Twin Spirits, a poly-discipline performance art concert, portrays the lives of and love between composer Robert Schumann and his pianist wife, Clara Wieck. It appears this was the brainstorm of June Chichester, a member in 2005 of the Board of Directors of the Royal Opera, who wanted a special program to raise charitable donations for the opera and other causes. Chichester recruited John Caird, a director at the Royal Shakespeare Company, to create a play with a narrator, actors to speak the roles of Robert and Clara based on their actual words in letters and other surviving documents, and musicians to perform excerpts from their music. Specialists know well the stranger-than-fiction story of Robert's and Clara's passionate and all-conquering love cut short by Robert's gruesome early death. But the purpose of Twin Spirits was to introduce this to a wider audience while recruiting celebrities to donate their services. (You can see on the back of the keepcase that part of the purchase price of a Twin Spirits HDVD goes to charity.)
The best I can tell, Twin Spirits has been performed perhaps 20 to 30 times in the UK and the US in the last 10 years, usually in small theaters to audiences that can pay up to, say, $500 for tickets to the show and maybe a cocktail party with the stars. A good number of top artists have contributed. But it seems that every performance so far has featured Commander Gordon Sumner, whose stage name is "Sting," and his wife, Trudie Styler. I suspect that Sting has always been the bankroll behind Twin Spirits. And it's poignant to have a modern celebrity married-couple play the roles of Robert and Clara, whose real-life love story is one of the best-documented and most-celebrated in history.
John Caird had a world of good material to work with. He came up with a show that is high-brow enough to please the fastidious but also engaging and dramatic enough to drain every tear duct in the house. It's all true, but the facts have been massaged for effect. The music is presented in small excerpt doses and is rearranged in all kinds of ways to keep the story moving while giving the musicians opportunity to show off. Here are works from which music is derived:

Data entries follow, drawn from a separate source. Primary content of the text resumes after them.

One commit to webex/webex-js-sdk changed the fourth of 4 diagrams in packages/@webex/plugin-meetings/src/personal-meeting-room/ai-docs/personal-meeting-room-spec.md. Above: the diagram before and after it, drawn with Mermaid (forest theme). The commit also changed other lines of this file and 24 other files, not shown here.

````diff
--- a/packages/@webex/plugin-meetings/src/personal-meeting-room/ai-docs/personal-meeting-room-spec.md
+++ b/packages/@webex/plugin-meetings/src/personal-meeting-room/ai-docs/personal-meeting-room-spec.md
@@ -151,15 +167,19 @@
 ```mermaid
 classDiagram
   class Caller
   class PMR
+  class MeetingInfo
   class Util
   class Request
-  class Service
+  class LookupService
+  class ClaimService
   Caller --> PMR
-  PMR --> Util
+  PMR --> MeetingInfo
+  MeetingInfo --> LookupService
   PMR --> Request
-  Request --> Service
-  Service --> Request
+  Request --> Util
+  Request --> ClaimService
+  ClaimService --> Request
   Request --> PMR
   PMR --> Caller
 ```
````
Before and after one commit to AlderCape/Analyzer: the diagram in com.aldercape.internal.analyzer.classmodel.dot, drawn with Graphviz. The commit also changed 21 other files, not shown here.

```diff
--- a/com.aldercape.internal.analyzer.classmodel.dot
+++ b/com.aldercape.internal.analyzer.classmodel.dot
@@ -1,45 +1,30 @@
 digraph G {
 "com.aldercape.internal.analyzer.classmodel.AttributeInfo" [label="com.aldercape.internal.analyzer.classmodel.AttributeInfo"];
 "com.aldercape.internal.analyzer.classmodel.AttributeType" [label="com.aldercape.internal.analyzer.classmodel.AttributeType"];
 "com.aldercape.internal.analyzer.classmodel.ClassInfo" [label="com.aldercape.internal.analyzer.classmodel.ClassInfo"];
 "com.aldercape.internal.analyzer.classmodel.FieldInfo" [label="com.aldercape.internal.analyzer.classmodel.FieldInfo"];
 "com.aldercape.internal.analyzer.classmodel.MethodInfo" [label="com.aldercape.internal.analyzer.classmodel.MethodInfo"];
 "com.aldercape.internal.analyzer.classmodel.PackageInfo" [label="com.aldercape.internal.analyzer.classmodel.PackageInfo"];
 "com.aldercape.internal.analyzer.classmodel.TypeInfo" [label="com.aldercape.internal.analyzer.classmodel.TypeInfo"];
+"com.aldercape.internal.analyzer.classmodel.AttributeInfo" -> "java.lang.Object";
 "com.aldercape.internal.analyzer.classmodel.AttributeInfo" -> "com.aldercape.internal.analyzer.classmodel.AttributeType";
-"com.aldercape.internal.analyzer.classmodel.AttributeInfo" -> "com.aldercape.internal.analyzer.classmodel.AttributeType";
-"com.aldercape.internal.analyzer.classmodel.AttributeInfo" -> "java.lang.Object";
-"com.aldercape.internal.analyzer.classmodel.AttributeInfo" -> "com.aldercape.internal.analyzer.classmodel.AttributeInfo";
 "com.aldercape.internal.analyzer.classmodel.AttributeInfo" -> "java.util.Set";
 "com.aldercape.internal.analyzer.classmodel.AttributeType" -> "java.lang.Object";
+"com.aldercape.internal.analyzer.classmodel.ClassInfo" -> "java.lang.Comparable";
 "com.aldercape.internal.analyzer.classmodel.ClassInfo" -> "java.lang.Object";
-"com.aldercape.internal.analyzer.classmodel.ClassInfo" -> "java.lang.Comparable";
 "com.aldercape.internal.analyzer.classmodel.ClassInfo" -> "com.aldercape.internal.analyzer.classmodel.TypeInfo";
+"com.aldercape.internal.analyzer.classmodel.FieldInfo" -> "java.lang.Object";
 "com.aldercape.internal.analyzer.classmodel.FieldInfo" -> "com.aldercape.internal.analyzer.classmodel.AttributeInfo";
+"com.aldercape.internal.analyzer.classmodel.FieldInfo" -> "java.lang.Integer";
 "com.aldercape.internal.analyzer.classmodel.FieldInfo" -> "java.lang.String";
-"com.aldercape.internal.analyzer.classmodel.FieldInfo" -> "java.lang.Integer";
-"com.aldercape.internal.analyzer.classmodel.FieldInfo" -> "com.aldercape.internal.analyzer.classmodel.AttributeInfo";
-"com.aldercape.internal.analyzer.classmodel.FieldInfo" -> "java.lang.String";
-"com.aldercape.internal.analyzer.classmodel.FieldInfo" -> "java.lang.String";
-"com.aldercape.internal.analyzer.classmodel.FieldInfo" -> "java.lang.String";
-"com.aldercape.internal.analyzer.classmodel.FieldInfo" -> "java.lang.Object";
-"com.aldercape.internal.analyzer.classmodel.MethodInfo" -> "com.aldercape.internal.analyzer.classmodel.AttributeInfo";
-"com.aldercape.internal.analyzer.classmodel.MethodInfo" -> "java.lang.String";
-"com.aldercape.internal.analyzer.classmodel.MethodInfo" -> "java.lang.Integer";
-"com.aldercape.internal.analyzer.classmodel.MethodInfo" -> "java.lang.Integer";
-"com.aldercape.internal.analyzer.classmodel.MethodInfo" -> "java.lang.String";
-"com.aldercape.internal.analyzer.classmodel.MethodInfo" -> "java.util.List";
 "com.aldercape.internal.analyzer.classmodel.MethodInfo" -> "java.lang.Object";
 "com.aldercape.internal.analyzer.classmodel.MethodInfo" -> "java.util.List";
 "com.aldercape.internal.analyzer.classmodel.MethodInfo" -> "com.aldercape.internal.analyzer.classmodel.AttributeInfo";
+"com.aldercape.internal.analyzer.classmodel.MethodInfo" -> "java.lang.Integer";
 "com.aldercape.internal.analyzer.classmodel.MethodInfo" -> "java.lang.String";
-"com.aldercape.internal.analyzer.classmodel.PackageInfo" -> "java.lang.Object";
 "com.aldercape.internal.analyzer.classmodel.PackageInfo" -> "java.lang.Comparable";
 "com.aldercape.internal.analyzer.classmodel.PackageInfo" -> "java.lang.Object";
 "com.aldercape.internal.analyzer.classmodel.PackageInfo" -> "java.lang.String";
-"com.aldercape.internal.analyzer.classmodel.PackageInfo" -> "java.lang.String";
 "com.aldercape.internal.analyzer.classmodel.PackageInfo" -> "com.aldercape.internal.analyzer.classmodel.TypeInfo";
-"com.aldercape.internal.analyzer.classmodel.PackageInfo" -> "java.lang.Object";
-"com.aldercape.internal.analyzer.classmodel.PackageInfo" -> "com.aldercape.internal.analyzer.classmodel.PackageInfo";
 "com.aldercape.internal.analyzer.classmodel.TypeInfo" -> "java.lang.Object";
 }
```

1. Robert Schumann (RS) "Préambule" from Carnaval
2. RS "Bittendes Kind" from Kinderszenen
3. RS "Hasche-Mann" from Kinderszenen
4. RS "Von fremden Ländern und Menschen" from Kinderszenen
5. Chopin "Adagio" from Variations on 'Là ci darem'
6. RS "Stille Tränen" from Zwölf Gedichte
7. Clara Schumann (CS) "Er ist gekommen in Sturm und Regen"
8. RS Duet: "Er und Sie"
9. CS Piano Concerto in A minor---Romanze
10. RS "Romanze No. 2" from Drei Romanzen
11. RS "Marche des Davidsbündler contre les Philistins" from Carnaval
12. Mozart Duet: "Là ci darem" from Don Giovanni
13. RS "Die Rose, die Lilie, die Taube, die Sonne" from Dichterliebe
14. RS "Wenn ich in deine Augen seh'" from Dicherliebe
15. RS "Ich grolle nicht" from Dicherliebe
16. CS "Sie liebten sich beide"
17. RS "Ich habe im Traum geweinet" from Dicherliebe
18. RS "Stille Liebe" from Zwölf Gedichte
19. RS "Traümerei" from Kinderszenen
20. RS "Frage" from Zwölf Gedichte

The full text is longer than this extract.